*** Block opens ***
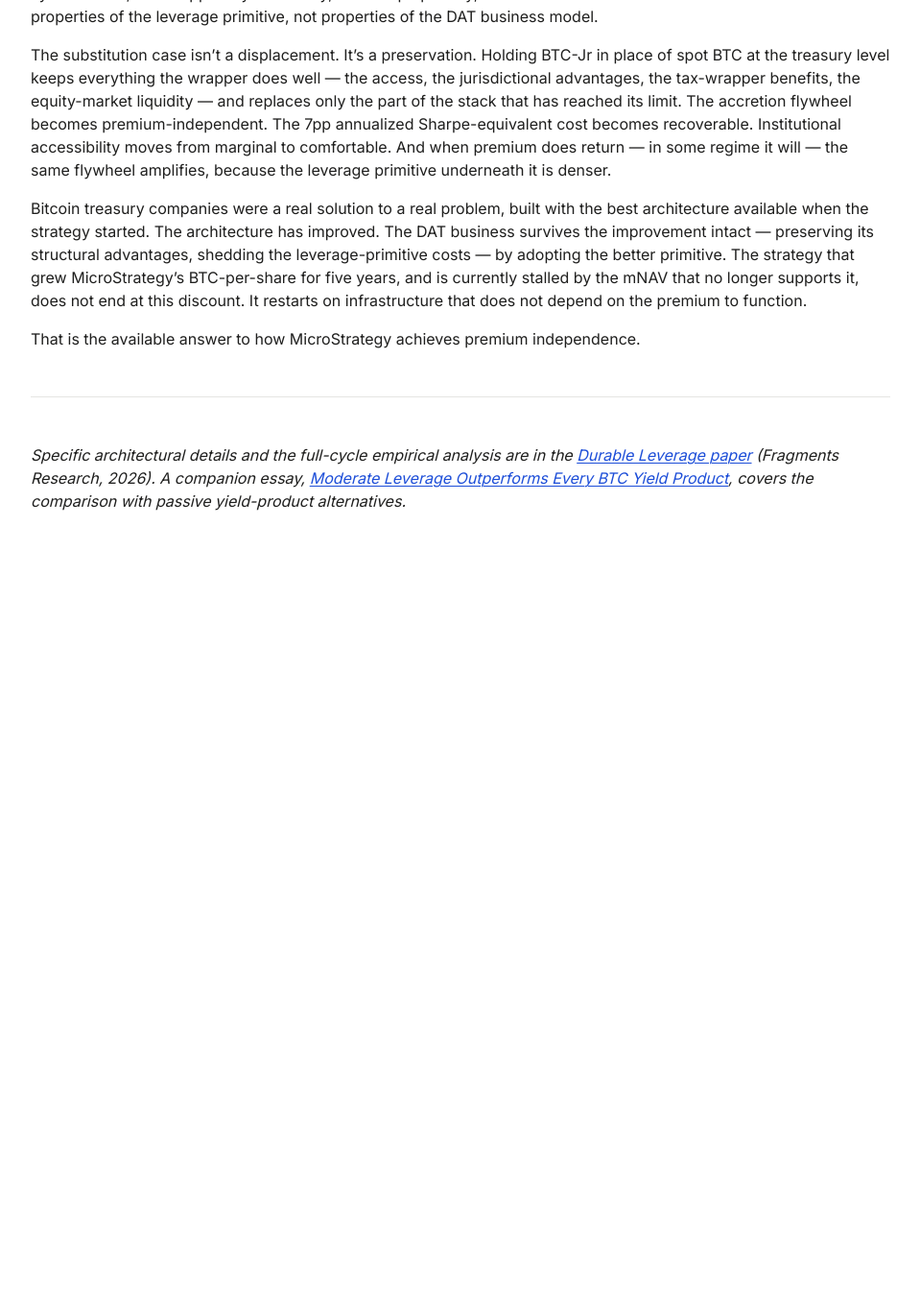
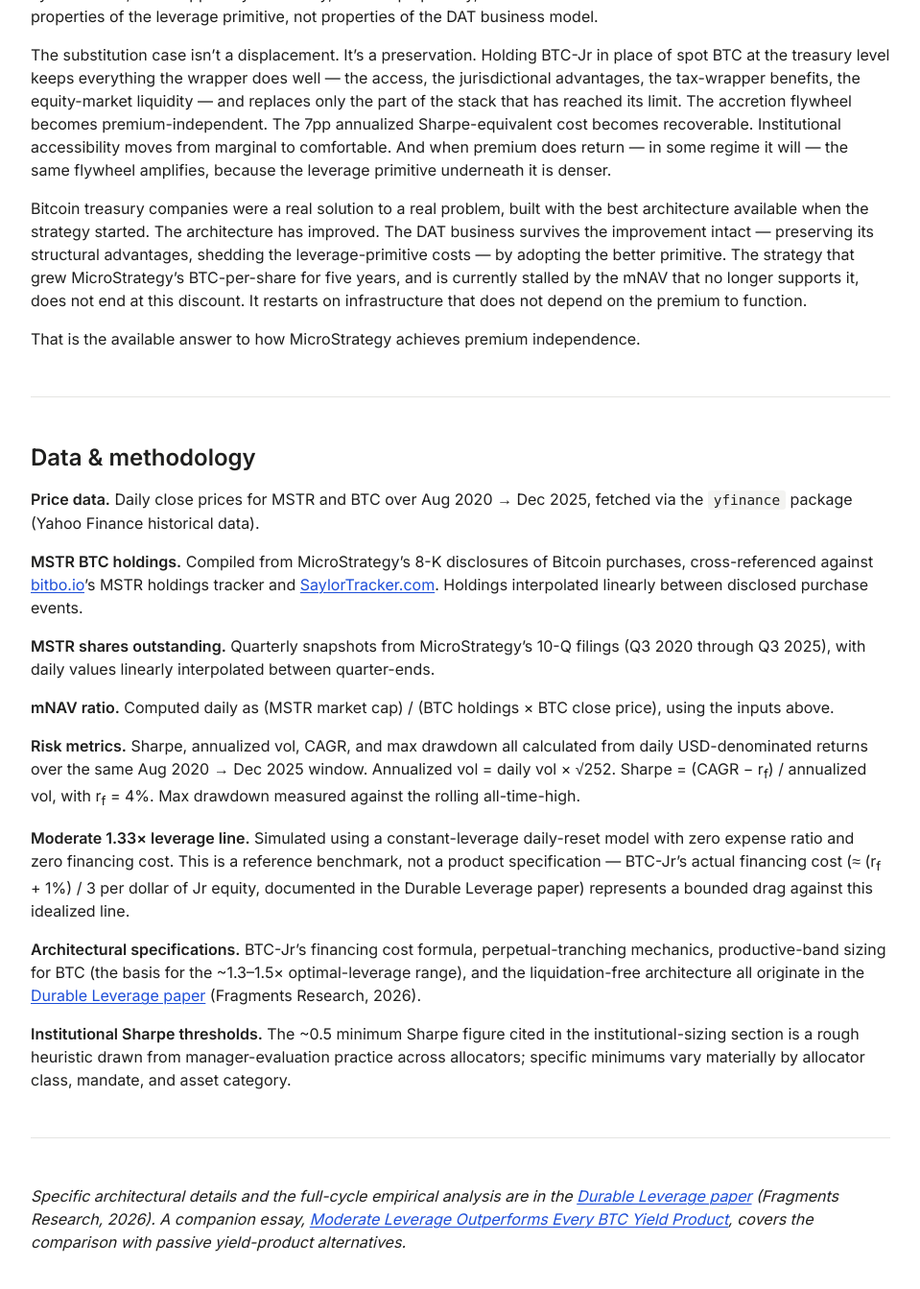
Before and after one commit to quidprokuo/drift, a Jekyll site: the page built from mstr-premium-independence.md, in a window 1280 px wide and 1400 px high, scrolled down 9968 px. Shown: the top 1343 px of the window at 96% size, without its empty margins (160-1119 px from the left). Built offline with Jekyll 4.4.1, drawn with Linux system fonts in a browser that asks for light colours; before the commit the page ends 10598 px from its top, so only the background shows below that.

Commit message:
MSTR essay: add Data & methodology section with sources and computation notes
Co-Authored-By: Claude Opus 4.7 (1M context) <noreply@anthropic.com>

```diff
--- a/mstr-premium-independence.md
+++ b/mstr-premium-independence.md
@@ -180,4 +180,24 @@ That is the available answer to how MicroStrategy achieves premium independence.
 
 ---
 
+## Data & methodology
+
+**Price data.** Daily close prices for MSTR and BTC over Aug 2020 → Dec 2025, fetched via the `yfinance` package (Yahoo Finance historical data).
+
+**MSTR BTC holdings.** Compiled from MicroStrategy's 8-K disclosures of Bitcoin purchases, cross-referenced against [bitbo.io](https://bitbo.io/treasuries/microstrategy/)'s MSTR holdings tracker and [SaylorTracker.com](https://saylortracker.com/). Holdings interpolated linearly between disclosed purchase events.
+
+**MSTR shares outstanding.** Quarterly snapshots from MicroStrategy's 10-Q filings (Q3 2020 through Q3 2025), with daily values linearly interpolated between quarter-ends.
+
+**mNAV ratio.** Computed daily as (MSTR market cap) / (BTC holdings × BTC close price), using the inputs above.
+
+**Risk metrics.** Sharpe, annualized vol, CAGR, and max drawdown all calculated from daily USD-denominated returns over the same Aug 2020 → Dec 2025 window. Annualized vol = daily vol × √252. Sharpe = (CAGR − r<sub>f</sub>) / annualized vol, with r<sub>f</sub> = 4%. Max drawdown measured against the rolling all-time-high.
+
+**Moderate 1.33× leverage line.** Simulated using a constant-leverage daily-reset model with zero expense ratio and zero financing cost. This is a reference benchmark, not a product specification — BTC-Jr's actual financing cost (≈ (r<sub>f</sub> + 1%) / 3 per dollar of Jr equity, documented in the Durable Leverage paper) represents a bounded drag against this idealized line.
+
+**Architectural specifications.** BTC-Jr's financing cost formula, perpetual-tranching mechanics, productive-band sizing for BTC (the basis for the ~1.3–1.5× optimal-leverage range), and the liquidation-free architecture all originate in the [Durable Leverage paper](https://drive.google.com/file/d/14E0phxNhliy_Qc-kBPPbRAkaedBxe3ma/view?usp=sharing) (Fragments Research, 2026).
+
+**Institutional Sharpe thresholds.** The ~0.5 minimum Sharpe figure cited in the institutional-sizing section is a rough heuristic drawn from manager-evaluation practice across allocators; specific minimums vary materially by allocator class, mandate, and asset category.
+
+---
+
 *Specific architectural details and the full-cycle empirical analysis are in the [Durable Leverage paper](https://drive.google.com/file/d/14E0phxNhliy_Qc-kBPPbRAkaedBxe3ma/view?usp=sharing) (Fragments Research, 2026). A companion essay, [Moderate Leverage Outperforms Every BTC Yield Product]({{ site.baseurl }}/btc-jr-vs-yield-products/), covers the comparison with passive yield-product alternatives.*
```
*** Block closes ***
▸ WORK TASK
Your task is to collect every line above that contains the word "independence".

▸ RESPONSE FOR THIS EXERCISE
Before and after one commit to quidprokuo/drift, a Jekyll site: the page built from mstr-premium-independence.md, in a window 1280 px wide and 1400 px high, scrolled down 9968 px. Shown: the top 1343 px of the window at 96% size, without its empty margins (160-1119 px from the left). Built offline with Jekyll 4.4.1, drawn with Linux system fonts in a browser that asks for light colours; before the commit the page ends 10598 px from its top, so only the background shows below that.
--- a/mstr-premium-independence.md
+++ b/mstr-premium-independence.md
@@ -180,4 +180,24 @@ That is the available answer to how MicroStrategy achieves premium independence.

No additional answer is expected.